> **Work to be completed**: In the entries below, find each line with the word "perf" and pull it out.
Top of Provided material
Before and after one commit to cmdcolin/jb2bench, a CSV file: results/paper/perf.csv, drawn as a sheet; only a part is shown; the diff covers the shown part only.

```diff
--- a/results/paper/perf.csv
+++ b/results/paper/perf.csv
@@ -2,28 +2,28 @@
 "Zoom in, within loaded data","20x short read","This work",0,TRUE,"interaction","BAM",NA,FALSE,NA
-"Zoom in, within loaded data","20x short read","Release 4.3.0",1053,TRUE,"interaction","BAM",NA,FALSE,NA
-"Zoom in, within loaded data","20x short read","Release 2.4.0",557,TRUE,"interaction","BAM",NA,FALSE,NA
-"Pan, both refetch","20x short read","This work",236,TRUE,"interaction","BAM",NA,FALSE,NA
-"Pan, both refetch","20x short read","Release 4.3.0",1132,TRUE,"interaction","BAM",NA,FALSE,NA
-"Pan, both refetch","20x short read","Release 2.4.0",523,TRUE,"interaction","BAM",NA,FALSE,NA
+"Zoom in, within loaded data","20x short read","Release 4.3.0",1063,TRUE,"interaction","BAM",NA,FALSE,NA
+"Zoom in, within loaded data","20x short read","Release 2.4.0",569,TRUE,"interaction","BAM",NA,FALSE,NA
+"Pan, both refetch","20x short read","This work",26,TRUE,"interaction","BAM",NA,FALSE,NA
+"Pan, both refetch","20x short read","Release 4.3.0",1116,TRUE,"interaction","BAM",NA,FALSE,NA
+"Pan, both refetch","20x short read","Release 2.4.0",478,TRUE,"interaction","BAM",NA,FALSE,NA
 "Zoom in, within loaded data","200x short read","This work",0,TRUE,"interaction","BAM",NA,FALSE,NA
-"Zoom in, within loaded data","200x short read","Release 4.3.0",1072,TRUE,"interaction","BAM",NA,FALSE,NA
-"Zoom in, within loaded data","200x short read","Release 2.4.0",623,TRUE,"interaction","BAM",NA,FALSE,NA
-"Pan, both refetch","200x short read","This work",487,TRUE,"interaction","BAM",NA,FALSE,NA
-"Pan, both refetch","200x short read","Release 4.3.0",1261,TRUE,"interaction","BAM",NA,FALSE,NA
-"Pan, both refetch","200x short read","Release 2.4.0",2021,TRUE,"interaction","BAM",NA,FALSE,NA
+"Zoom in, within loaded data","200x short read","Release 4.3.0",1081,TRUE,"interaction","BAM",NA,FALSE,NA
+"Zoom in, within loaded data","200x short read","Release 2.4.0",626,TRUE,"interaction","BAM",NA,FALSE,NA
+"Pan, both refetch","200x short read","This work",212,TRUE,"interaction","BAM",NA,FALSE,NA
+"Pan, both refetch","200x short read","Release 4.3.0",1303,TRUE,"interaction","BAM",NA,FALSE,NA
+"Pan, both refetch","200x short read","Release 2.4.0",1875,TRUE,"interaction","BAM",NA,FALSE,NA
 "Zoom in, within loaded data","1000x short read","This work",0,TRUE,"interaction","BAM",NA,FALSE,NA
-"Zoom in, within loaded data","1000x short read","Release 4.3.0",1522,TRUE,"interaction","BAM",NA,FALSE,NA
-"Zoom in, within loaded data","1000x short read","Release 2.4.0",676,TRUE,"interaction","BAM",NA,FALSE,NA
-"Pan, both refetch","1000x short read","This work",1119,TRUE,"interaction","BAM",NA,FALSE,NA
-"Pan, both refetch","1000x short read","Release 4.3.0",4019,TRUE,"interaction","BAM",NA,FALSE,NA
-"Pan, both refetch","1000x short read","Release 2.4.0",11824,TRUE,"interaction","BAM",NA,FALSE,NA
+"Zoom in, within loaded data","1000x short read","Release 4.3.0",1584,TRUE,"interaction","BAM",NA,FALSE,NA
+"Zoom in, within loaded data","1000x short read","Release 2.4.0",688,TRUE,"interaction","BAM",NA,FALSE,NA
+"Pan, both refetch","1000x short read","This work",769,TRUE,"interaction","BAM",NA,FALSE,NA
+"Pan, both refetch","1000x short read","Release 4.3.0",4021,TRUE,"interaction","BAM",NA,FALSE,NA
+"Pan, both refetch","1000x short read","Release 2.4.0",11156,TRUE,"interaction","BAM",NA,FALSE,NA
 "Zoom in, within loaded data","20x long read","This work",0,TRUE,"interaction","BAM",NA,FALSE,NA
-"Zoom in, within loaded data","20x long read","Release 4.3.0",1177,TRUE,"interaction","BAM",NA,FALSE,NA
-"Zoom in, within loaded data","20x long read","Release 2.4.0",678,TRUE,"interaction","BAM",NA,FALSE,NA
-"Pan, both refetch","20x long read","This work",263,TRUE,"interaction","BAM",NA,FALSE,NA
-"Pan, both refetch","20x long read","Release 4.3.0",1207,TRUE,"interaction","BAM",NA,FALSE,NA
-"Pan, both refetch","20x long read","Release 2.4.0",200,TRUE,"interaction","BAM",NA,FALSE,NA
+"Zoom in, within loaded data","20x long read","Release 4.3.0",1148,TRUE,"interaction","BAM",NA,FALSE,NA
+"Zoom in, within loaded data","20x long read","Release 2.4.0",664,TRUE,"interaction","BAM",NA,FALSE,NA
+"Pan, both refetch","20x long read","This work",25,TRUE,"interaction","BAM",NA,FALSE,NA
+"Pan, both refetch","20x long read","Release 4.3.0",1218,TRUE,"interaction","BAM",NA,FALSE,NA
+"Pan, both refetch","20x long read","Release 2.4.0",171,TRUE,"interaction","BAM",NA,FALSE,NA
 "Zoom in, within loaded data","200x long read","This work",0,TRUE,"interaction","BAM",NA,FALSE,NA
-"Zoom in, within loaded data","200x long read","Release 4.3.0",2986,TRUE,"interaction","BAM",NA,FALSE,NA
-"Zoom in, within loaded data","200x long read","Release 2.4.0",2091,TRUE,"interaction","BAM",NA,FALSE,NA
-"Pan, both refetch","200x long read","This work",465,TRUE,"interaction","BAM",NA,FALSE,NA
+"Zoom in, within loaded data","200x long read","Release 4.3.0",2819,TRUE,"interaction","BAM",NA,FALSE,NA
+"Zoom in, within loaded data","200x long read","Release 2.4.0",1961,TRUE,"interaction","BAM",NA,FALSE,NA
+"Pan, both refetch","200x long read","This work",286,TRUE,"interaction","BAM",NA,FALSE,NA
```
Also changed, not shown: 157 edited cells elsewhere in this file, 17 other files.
Bottom of Provided material
> **Solution**:
Before and after one commit to cmdcolin/jb2bench, a CSV file: results/paper/perf.csv, drawn as a sheet; only a part is shown; the diff covers the shown part only.
--- a/results/paper/perf.csv
+++ b/results/paper/perf.csv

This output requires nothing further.